So the next step is figuring out what thriving modern industry can replace those jobs for a long period of time. It would have to be a livelihood that’s a) easy to train coal miners to do and b) growing enough to sustain a huge workforce.

The transition is already happening in places like Australia, where a coal mining town transformed itself into one of the country’s largest solar farming communities. It’s also in the U.S., where areas in Colorado rose from the coal ashes with a $800,000 boost in marijuana tax revenue. There have even been studies looking into the transition, which found that most coal mining workers not only could be cheaply retrained to work solar and wind farm gigs, but would also make more doing it. 

This isn’t a hard decision, people. So what’s the goddamn holdup?

Well … despite creating 150,000 full- and part-time jobs, certain politicians can’t seem to leave the 1980s when it comes to marijuana. While obviously not the wonder drug stoners want you to think, it’s insane we have an attorney general who’s apparently possessed by the ghost of Nancy Reagan. As for renewable energy, well, that’s oddly off the current administration’s to-do list, despite overwhelming bipartisan support for it.

5 Surprisingly Solvable Problems (America Can’t Figure Out)

7

NRA talking head insists that “real Americans” don’t care about politics and are tired of hearing about how racist they are

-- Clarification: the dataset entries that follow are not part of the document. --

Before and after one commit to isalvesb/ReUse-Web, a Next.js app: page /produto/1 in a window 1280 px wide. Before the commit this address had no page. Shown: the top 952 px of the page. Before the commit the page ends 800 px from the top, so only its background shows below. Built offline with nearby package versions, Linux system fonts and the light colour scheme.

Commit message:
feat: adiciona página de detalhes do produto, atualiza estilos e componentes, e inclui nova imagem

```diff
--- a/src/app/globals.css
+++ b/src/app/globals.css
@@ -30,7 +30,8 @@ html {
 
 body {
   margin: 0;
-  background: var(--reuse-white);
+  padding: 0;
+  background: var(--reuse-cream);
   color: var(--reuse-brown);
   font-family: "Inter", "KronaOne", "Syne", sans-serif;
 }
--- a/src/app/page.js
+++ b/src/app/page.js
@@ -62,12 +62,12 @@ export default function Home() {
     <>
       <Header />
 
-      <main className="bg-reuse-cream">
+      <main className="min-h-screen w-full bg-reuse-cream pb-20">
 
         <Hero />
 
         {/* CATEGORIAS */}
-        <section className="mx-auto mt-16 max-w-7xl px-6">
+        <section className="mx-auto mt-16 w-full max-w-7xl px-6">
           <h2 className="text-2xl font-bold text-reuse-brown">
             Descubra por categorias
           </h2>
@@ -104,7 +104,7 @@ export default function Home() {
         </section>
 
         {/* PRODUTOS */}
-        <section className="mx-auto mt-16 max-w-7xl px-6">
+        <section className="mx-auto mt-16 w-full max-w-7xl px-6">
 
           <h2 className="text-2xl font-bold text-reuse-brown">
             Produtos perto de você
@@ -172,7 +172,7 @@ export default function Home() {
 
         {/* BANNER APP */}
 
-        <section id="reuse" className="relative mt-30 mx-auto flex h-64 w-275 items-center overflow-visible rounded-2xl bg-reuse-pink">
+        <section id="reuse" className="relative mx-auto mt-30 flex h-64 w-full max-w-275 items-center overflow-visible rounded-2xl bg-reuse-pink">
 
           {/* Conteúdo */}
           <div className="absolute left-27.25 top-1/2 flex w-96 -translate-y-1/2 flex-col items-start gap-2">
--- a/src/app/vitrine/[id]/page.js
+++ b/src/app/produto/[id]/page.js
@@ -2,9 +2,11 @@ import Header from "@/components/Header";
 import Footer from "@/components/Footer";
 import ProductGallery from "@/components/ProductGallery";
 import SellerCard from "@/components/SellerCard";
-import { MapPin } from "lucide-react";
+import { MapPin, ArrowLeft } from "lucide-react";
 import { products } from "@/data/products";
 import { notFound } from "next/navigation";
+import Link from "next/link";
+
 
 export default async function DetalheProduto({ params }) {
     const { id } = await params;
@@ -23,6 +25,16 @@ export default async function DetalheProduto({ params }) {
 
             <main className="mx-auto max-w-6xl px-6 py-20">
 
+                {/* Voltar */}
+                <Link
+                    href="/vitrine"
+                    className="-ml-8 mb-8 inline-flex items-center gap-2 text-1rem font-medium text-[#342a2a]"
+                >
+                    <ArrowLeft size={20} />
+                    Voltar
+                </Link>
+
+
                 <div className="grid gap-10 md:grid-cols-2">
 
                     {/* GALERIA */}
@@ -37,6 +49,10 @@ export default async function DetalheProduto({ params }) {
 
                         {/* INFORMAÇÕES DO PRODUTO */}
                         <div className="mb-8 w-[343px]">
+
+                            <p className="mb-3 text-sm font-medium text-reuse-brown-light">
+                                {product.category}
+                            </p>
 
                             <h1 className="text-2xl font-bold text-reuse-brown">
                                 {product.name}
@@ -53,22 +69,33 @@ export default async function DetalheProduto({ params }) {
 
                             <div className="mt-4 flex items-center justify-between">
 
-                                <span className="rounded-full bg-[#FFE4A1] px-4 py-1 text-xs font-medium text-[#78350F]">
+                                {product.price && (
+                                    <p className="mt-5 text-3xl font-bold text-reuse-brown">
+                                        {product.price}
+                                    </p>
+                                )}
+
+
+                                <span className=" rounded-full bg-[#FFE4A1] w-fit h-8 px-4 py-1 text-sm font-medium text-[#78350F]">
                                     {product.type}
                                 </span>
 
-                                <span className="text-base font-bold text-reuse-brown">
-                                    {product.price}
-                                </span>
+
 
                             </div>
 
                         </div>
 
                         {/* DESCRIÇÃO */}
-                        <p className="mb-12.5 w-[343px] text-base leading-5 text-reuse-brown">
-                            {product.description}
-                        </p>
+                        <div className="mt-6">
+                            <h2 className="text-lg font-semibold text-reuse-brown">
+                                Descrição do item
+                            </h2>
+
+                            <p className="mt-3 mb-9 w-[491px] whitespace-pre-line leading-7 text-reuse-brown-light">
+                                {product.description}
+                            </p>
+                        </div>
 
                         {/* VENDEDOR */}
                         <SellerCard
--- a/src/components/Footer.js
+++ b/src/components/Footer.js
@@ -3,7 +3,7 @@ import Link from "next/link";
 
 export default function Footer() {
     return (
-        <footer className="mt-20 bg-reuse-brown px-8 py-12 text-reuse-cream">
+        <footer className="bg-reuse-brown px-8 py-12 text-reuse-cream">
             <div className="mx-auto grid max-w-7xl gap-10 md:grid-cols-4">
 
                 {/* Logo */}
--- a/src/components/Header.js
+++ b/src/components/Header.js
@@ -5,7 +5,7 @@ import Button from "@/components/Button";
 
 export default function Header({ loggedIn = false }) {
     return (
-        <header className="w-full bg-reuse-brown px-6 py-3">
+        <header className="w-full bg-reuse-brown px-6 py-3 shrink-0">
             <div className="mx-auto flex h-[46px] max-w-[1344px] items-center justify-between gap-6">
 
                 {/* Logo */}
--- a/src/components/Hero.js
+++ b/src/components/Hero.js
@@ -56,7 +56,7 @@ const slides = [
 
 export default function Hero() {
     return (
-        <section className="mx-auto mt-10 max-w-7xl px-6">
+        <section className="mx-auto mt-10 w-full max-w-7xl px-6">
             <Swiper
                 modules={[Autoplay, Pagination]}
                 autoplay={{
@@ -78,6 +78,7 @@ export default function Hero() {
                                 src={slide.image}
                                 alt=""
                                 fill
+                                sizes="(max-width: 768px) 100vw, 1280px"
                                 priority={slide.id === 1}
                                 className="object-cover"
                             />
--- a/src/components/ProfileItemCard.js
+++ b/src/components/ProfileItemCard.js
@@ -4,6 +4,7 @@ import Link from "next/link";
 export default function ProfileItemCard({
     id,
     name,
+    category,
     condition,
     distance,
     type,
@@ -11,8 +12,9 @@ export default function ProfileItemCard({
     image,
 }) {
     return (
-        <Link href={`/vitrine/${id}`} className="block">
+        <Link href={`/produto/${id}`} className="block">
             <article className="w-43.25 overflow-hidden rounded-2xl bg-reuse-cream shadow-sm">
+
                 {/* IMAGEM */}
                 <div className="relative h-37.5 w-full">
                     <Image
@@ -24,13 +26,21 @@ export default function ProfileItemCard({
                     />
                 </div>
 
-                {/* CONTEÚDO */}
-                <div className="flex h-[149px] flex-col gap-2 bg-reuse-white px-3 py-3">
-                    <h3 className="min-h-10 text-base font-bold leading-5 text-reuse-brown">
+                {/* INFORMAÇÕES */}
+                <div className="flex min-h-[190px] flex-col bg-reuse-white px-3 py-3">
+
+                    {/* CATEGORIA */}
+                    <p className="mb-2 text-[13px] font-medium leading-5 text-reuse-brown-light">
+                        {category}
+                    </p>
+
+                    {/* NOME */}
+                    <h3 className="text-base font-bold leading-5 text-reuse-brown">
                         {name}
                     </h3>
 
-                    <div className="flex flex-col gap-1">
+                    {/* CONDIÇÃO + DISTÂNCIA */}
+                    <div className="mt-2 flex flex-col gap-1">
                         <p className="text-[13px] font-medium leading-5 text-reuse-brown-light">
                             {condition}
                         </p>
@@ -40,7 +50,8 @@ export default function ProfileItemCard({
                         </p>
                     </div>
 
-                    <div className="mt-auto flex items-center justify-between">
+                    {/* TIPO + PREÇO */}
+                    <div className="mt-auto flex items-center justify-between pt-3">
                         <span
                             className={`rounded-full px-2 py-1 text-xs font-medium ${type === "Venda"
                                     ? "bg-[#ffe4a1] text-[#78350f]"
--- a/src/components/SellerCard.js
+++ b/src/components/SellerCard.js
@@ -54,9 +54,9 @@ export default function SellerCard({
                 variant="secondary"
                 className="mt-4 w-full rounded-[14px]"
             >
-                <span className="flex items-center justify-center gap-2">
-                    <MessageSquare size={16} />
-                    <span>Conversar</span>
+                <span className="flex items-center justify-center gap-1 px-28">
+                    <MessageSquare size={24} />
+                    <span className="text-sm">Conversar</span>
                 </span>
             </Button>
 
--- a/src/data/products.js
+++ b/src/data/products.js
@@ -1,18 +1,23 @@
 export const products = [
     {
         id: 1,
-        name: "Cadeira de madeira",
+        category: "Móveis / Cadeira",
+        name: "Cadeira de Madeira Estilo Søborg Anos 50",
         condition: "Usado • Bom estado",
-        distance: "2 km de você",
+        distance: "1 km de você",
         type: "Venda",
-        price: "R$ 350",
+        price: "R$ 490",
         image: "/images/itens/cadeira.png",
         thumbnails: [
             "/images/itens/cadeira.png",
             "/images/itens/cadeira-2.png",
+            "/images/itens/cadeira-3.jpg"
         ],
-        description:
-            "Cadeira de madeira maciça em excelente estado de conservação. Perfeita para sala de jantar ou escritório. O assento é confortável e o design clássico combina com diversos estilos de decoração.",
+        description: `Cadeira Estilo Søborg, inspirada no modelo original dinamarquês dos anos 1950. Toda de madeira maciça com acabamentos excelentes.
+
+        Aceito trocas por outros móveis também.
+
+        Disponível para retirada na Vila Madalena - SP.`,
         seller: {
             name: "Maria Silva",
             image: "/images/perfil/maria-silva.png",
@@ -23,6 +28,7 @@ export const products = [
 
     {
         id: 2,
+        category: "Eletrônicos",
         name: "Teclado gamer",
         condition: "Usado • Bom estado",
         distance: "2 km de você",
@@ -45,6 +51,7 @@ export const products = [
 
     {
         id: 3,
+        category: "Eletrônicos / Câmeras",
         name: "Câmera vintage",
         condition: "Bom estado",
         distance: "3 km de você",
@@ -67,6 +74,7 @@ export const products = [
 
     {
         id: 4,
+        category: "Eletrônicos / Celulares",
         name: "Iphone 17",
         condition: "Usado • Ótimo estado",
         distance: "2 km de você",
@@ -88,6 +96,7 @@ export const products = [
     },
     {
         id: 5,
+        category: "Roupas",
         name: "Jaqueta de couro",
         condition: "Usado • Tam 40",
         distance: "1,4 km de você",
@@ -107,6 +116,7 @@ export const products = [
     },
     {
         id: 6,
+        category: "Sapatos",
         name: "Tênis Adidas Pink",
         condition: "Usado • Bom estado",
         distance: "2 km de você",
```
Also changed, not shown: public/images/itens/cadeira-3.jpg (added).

His assertion that any American is not a real American is offensive. People born in New York are just as much real Americans as those born in the Rust Belt. And just because you’re a famous singer doesn’t mean you don’t love your country. Check out Whittle’s full statement here.

Gifs: NRATV

3

There are 7,000 doctors in the U.S. from Trump’s six banned nations

  • New research indicates that Trump’s travel ban will actually affect doctors from the very places that voted Trump into office — especially in America’s rural communities.
  • The Immigrant Doctor Project, a research project launched in response to the order, found that there are more than 7,000 doctors from the six targeted countries — Iran, Somalia, Sudan, Syria, Libya and Yemen — practicing in the U.S., and those doctors see a whopping 14 million patients a year.
  • The doctors who are from the six targeted countries are spread out through rural areas across the U.S., according to the project, where they provide “vital services throughout the Rust Belt and Appalachia, especially in Ohio, Michigan, West Virginia, Indiana and Kentucky” — states that overwhelmingly helped to ensure Trump’s victory. Read more (3/7/17 3:51 PM)
On Old Route 66, driving toward Joshua Tree. East of Amboy, California, we passed a railroad berm that’s been decorated by people passing through. Most of them wrote or drew things with rocks: RAY WUZ HERE, I LUV U MOM, GO BLUE, ☮. Others left things: I saw a lawn chair underneath a beach umbrella, both faded from the sun; a Chinese guardian lion. All these names, messages, symbols, ephemera.
Oh, humans, I thought. All of us want to leave a mark—even if all that amounts to is our name written in rocks in the desert, or a zine that only a handful of people will read. We all just want to say “I was here, I was here, I was here.”
—  Jessie Lynn McMains, from Reckless Chants #24: Snapshots of Ghosts

donald trump campaigned on a kind of populism that recalled the good ole days where lower middle class people in rural middle america could graduate high school and get a job at the local plant and make a decent living for themselves. and those days are never coming back bc of globalization and the onset of the information age and the export of production/industry to the global south where labor markets are much less regulated and workers are hired for dirt cheap wages. “but how are we supposed to revitalize the rust belt if those days are never coming back?” the answer is socialism, karen